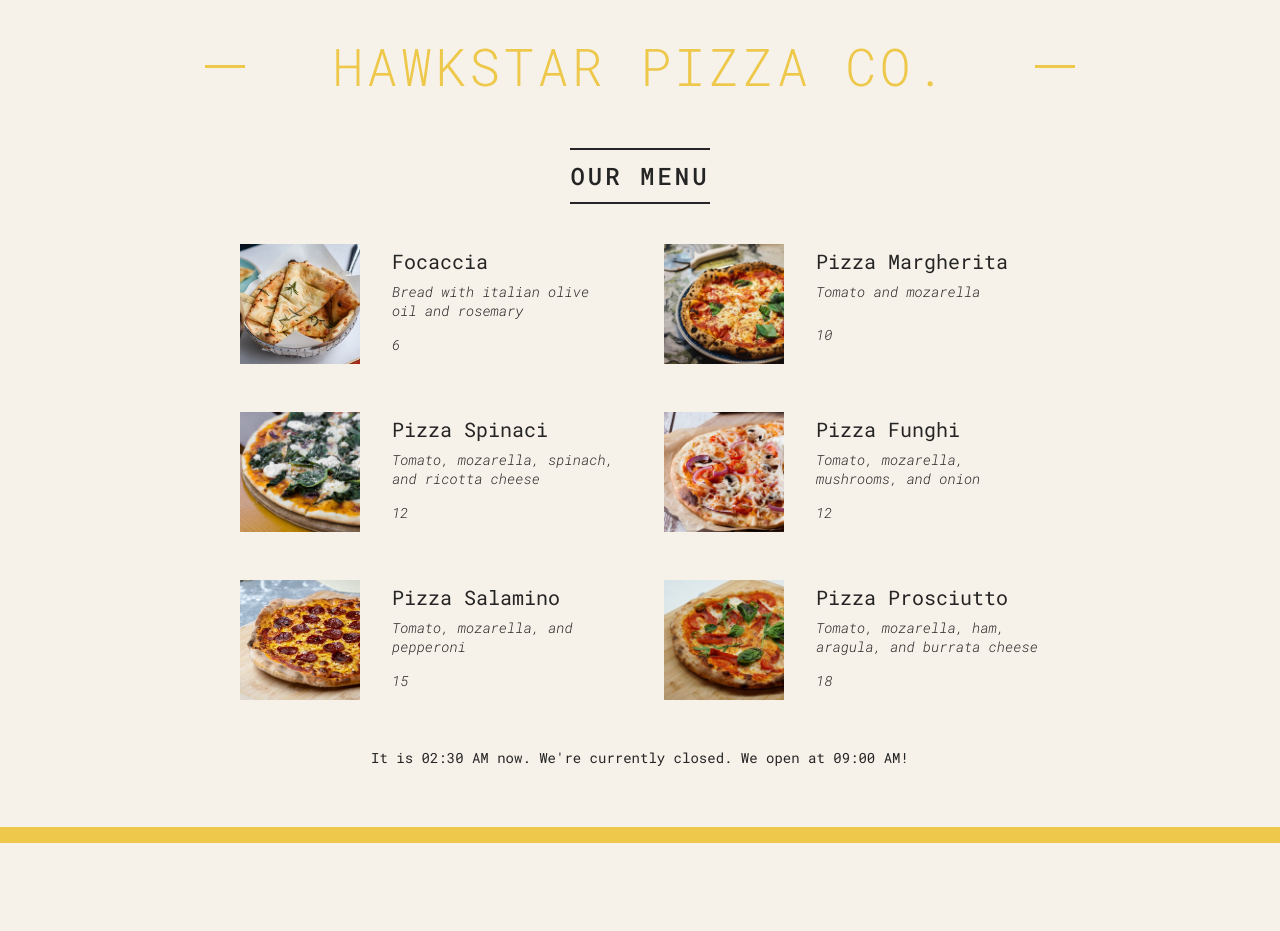
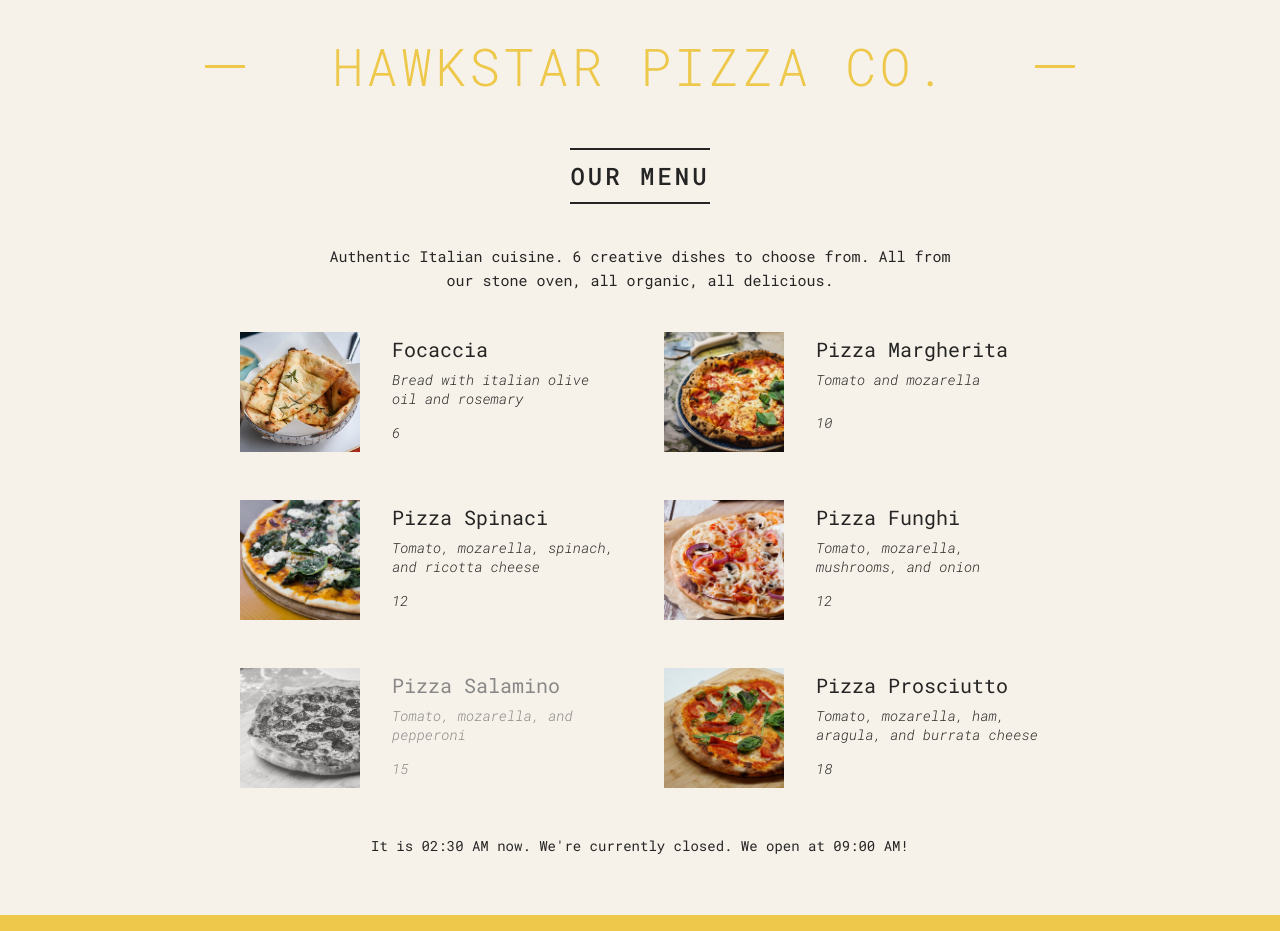
Before and after one commit to Shahbaaz92/Pizza-App, a React (Vite) app: page / in a window 1280 px wide. Before the commit the page ends 843 px from the top, so only its background shows below. Built offline with nearby package versions, Linux system fonts and the light colour scheme.

Commit message:
Update app

```diff
--- a/src/components/Menu.jsx
+++ b/src/components/Menu.jsx
@@ -4,6 +4,10 @@ function Menu() {
   return (
     <main className="menu">
       <h2>Our Menu</h2>
+      <p>
+        Authentic Italian cuisine. 6 creative dishes to choose from. All from
+        our stone oven, all organic, all delicious.{" "}
+      </p>
       <ul className="pizzas">
         {pizzaData.map((pizza) => (
           <Pizza
@@ -12,6 +16,7 @@ function Menu() {
             ingredients={pizza.ingredients}
             photoName={pizza.photoName}
             price={pizza.price}
+            soldOut={pizza.soldOut}
           />
         ))}
       </ul>
--- a/src/components/Pizza.jsx
+++ b/src/components/Pizza.jsx
@@ -1,8 +1,8 @@
 // import { pizzaData } from "../data";
 
-function Pizza({ name, ingredients, price, photoName }) {
+function Pizza({ name, ingredients, price, photoName, soldOut }) {
   return (
-    <li className="pizza" key={name}>
+    <li className={soldOut ? "pizza sold-out" : "pizza"} key={name}>
       <img src={photoName} alt={name} />
       <div>
         <h3>{name}</h3>
```
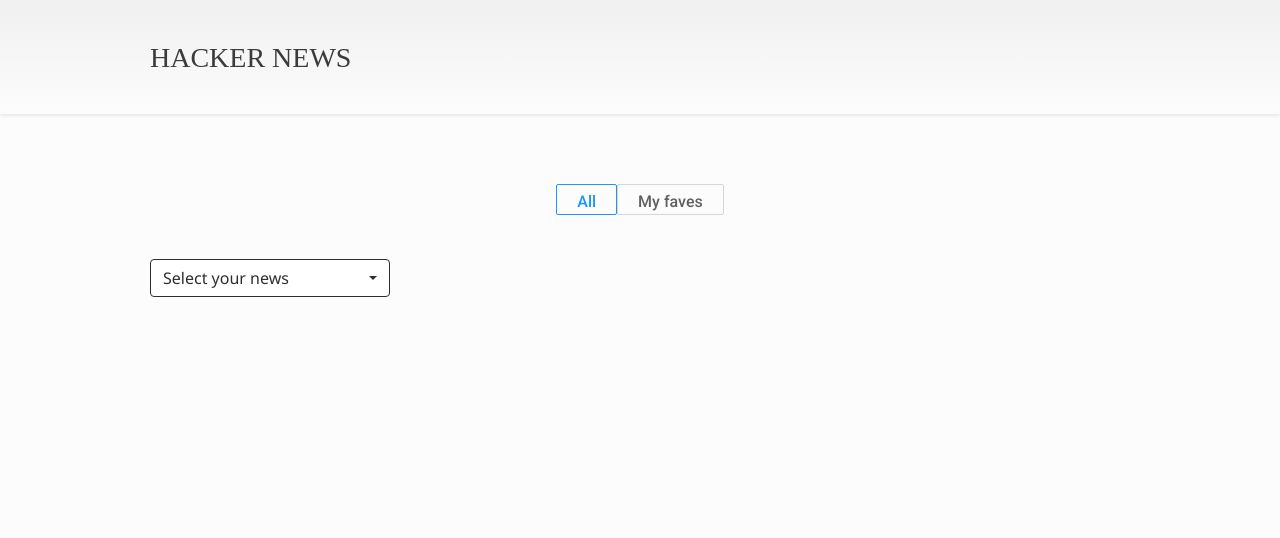
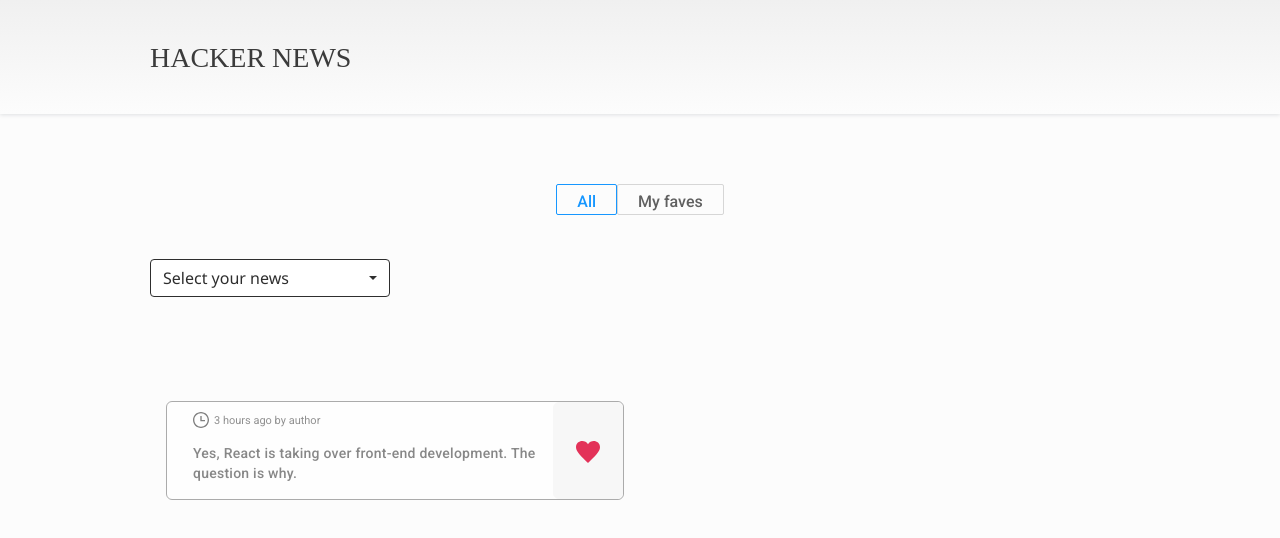
Before and after one commit to angelik323/hackers-news-public-api, a React (Create React App) app: page / in a window 1280 px wide. Shown: the top 538 px of the page. Built offline with nearby package versions, Linux system fonts and the light colour scheme.

Commit message:
SeCards: -Se crean las tarjetas para ser utilizadas como recurso para visualizar la informacion proveniente de la API

```diff
--- a/src/App.jsx
+++ b/src/App.jsx
@@ -1,6 +1,9 @@
 import React, { useState } from "react"
 import './assets/css/App.css'
 import Header from './components/Header'
+
+import Clock from './assets/img/clock.svg'
+import HeartFull from './assets/img/heartFull.svg'
 
 const initialData = {
   frameWork: ''
@@ -60,6 +63,27 @@
         </div>
       </div>
 
+      <div className="contentDynamic">
+
+        <div className="col col-6 p-3">
+          <div className="itemCard">
+            <div className="content">
+              <div className="row1">
+                <img src={Clock} alt={Clock} className="clockIcon" />
+                <p className="textTime">3 hours ago by author</p>
+              </div>
+              <div className="row2">
+                <p>Yes, React is taking over front-end development. The question is why.</p>
+              </div>
+            </div>
+            <div className="faveBtn">
+              <img src={HeartFull} alt={HeartFull} />
+            </div>
+          </div>
+        </div>
+
+      </div>
+
     </div>
   )
 
--- a/src/assets/css/App.css
+++ b/src/assets/css/App.css
@@ -84,3 +84,57 @@
   height: 22px;
   margin-right: 10px;
 }
+.contentDynamic{
+  display: flex;
+  flex-wrap: wrap;
+  padding: 44px 150px;
+}
+.itemCard{
+  padding: 0 0 0 26px;
+  opacity: 0.8;
+  border-radius: 6px;
+  border: solid 1px #979797;
+  background-color: #fff;
+  display: flex;
+}
+.itemCard .content{
+  width: 100%;
+}
+.faveBtn{
+  padding: 35px 22px 33px;
+  border-radius: 6px;
+  border: solid 1px #f7f7f7;
+  background-color: #f7f7f7;
+  cursor: pointer;
+}
+.row1{
+  padding-top: 10px;
+  display: flex;
+}
+.row2 p{
+  font-family: 'Roboto', sans-serif;
+  font-size: 14px;
+  font-weight: 500;
+  font-stretch: normal;
+  font-style: normal;
+  line-height: 1.43;
+  letter-spacing: 0.25px;
+  color: #6b6b6b;
+}
+.clockIcon{
+  width: 16px;
+  height: 16px;
+  object-fit: contain;
+}
+.textTime{
+  margin-left: 5px;
+  margin-top: 2px;
+  font-family: 'Roboto', sans-serif;
+  font-size: 11px;
+  font-weight: normal;
+  font-stretch: normal;
+  font-style: normal;
+  line-height: normal;
+  letter-spacing: normal;
+  color: #767676;
+}
```
Also changed, not shown: src/assets/img/clock.svg (added), src/assets/img/heartFull.svg (added).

> **Aim of the task**
Return a copy of each line in the records above that has "background" in it.

> **Answer section**
Before and after one commit to Shahbaaz92/Pizza-App, a React (Vite) app: page / in a window 1280 px wide. Before the commit the page ends 843 px from the top, so only its background shows below. Built offline with nearby package versions, Linux system fonts and the light colour scheme.
+  background-color: #fff;
+  background-color: #f7f7f7;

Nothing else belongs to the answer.